> [WORK REQUIRED] Among the records below, find each line that includes the string "height" and copy it.

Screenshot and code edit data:
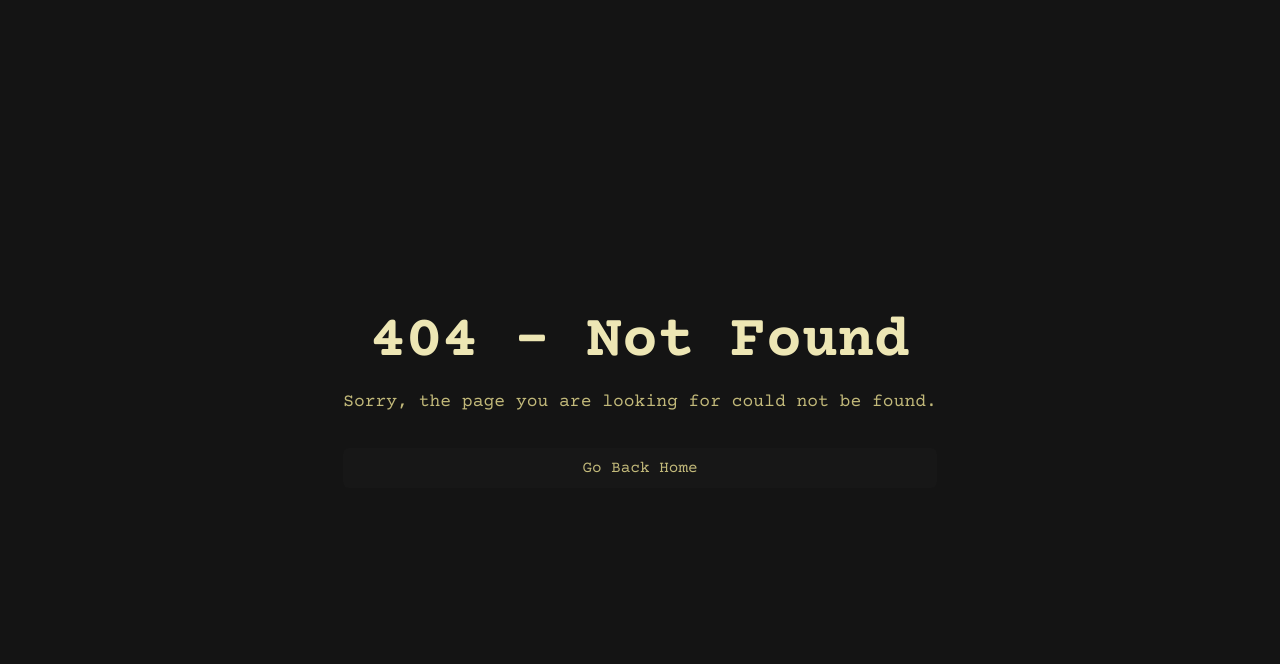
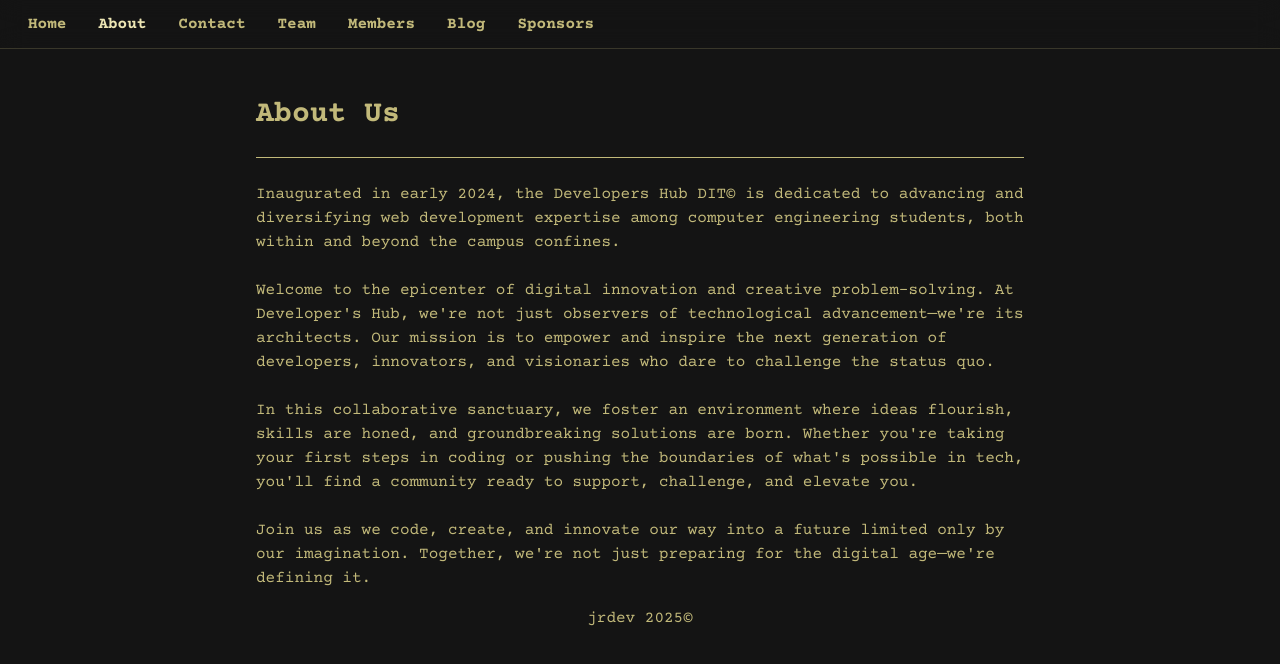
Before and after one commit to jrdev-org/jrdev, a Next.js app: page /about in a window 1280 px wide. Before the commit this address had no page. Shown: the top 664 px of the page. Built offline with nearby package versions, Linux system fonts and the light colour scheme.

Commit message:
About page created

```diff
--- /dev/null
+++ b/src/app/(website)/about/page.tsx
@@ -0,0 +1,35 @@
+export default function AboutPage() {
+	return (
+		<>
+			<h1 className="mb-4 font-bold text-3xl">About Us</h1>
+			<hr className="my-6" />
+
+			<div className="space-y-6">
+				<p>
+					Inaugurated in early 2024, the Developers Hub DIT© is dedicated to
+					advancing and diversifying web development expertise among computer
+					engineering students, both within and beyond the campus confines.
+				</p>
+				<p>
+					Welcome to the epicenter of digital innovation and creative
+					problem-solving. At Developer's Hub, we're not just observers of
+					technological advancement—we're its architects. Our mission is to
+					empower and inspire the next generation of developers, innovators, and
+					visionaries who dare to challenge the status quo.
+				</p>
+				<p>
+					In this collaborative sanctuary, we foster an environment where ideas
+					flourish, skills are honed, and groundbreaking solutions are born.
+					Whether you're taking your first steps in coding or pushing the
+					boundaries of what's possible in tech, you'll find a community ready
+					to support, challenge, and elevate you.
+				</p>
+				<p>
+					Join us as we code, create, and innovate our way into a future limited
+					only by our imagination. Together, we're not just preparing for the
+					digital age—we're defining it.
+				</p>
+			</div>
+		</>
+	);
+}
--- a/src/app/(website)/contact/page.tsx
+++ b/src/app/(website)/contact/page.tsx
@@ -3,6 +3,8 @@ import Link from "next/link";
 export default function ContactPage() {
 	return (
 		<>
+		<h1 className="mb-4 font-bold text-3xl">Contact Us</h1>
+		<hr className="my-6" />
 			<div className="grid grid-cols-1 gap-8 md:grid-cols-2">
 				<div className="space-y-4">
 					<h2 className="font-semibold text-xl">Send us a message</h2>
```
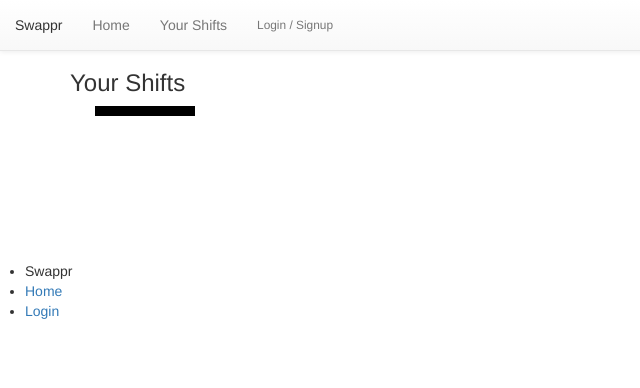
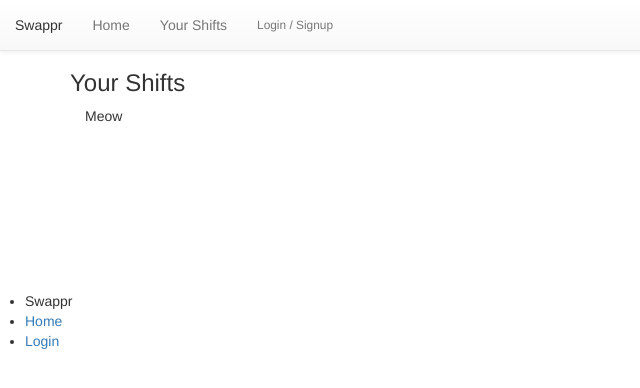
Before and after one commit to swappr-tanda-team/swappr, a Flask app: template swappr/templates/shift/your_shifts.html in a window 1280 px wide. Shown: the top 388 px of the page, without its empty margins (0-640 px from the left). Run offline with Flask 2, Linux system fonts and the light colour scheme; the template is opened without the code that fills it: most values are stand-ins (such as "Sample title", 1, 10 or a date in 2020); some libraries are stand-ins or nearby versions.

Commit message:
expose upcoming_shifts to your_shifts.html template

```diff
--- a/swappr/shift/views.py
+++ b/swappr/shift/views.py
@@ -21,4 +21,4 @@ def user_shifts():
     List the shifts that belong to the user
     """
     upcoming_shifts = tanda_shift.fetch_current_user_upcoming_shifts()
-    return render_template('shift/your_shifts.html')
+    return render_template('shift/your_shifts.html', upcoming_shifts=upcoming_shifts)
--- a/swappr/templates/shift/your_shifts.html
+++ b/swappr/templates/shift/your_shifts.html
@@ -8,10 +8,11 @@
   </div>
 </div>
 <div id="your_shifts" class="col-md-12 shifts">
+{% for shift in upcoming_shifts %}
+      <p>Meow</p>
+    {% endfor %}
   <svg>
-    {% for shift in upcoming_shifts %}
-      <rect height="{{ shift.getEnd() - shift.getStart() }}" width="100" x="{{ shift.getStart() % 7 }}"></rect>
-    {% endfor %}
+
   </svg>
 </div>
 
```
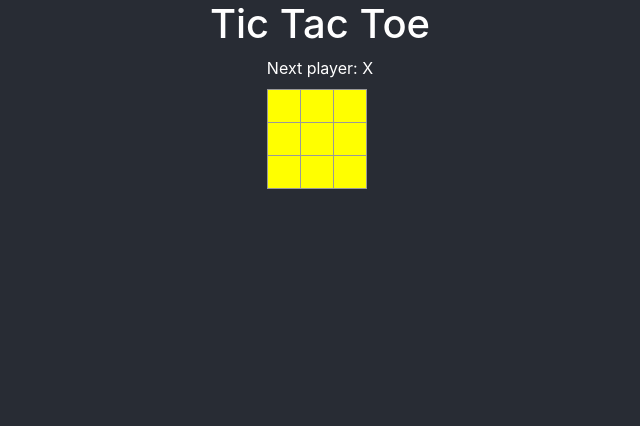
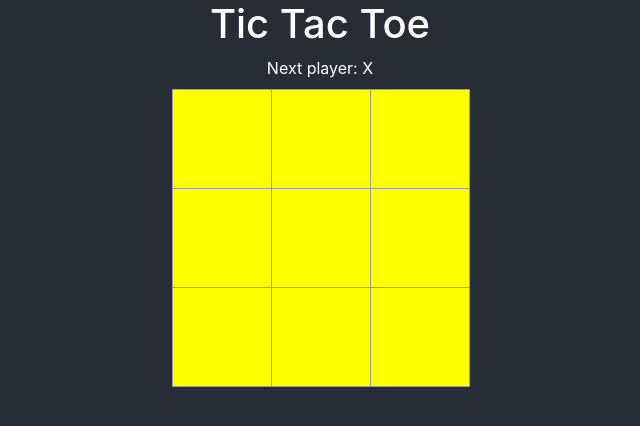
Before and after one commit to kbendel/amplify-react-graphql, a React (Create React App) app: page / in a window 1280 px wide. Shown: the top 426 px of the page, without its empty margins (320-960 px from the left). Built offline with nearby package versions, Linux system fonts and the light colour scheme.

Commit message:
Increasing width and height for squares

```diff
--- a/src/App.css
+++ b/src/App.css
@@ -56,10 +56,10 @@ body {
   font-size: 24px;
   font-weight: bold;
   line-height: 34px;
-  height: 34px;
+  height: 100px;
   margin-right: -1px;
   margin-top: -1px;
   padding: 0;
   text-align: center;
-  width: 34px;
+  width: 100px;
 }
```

> [RESPONSE AREA]
-      <rect height="{{ shift.getEnd() - shift.getStart() }}" width="100" x="{{ shift.getStart() % 7 }}"></rect>
Increasing width and height for squares
   line-height: 34px;
-  height: 34px;
+  height: 100px;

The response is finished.